Sectorial – Coordination between Stakeholders

  1. Develop test spaces to pilot new equipment and technologies.
  2. Share infrastructure to gain scale (energy, desalination, pipelines).
  3. Develop public infrastructure, especially in an area of medium size deposits (railways, roads, ports).
  4. Conduct joint research on issues of joint interest.
  5. Align research with the technological roadmap for mining challenges.
  6. Adopt massively the positions profiles and required competencies defined by the report.
  7. Establish common standards for mining contractors.
  8. Greater coordination for health examinations.
  9. Improve contract management, with longer lead times, better planning and coordination.
  10. Create a mining passport, which centralizes workers’ information and those of contractors.
  11. Focus on competency/experience evaluations instead of education titles.
  12. Development of world class mining providers database that has more complete profiles and background information.

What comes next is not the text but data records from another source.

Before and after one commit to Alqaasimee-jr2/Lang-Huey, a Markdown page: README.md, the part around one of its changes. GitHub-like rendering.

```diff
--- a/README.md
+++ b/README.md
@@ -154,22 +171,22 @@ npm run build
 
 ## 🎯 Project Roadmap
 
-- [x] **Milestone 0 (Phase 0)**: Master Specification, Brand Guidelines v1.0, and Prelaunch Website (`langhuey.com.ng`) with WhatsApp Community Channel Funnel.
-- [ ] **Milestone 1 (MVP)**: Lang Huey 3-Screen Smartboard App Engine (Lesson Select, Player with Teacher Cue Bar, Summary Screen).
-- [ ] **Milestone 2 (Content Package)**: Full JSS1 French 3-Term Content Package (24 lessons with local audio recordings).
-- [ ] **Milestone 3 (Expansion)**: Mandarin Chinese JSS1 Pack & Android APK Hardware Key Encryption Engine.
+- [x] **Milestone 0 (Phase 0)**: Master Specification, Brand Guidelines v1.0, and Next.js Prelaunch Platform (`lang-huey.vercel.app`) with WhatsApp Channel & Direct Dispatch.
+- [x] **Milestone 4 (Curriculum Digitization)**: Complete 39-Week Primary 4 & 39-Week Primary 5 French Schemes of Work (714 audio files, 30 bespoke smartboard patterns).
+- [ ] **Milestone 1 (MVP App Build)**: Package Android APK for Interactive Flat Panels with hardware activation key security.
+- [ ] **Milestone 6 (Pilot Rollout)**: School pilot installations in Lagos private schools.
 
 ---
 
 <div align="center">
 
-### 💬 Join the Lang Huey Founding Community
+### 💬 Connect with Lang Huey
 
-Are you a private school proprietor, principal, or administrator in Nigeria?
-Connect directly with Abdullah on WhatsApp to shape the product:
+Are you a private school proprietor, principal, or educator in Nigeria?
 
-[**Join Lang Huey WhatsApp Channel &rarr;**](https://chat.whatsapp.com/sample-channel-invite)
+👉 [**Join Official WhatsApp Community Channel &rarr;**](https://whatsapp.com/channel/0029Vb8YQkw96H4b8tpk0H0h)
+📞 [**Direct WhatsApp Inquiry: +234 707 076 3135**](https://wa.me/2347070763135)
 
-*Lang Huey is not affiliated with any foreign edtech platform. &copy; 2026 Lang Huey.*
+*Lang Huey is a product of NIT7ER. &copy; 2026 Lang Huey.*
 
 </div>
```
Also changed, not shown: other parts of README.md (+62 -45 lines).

Government

  1. To shorten the institutional process for the approval/disapproval of large projects from 5 to 3 years.
  2. Establish an office for large projects that link the public sector with companies developing and operating projects.
  3. To promote research centers and world-class mining technology transfer in Chile, and aim to realize 30% of global mining R & D in Chile.
  4. “Use it or lose it” mining concessions regarding exploitation.
  5. Improve the mining concessions system to that of international levels.
  6. Generate and make available more geological information.
  7. Shorten the number of procedures required for the solicitation of concessions.
  8. Update the coordinating system for tracking concessions and publish the registration of professionals to carry out the measurements.
  9. Develop programs to bring medium-sized miners closer to the financial sector.
  10. Increase the period of the exploration concessions.
  11. Limit collective agreements to between workers and private companies (Without the intervention of the authority).
  12. Strengthening public institutions that support mining (Sernageomin and Cochilco)
  13. Comply with the recommendations of the OECD regarding the governance of ENAMI.
  14. To create a network of schools with a focus on mining that focuses on certification of workers.
  15. Promote dialogue between companies and communities through institutional channels.
  16. Simplify permits and procedures for projects under evaluation.
  17. Improve the institutional framework of local governments.
  18. Encourage testing spaces for suppliers of innovation.
  19. Facilitate the use of sea water in mining.
  20. Review standards required for “high-altitude” work.
  21. Establish a standard for mobile cafeterias, and expedite the approval process by Regional Health Services.

 


Harris Gomez Group is a Common Law firm, with offices in Santiago, Bogotá, and Sydney. We also have legal teams in Mexico, Peru, Brazil, and Argentina. Over the last 16 years, we have been supporting foreign companies with their growth in Latin America. Many of our clients are technology companies, service providers and engineering companies that focus on the mining, energy and infrastructure markets.

To better understand how we can support your management team in the Region, please contact Cody Mcfarlane at cmm@hgomezgroup.com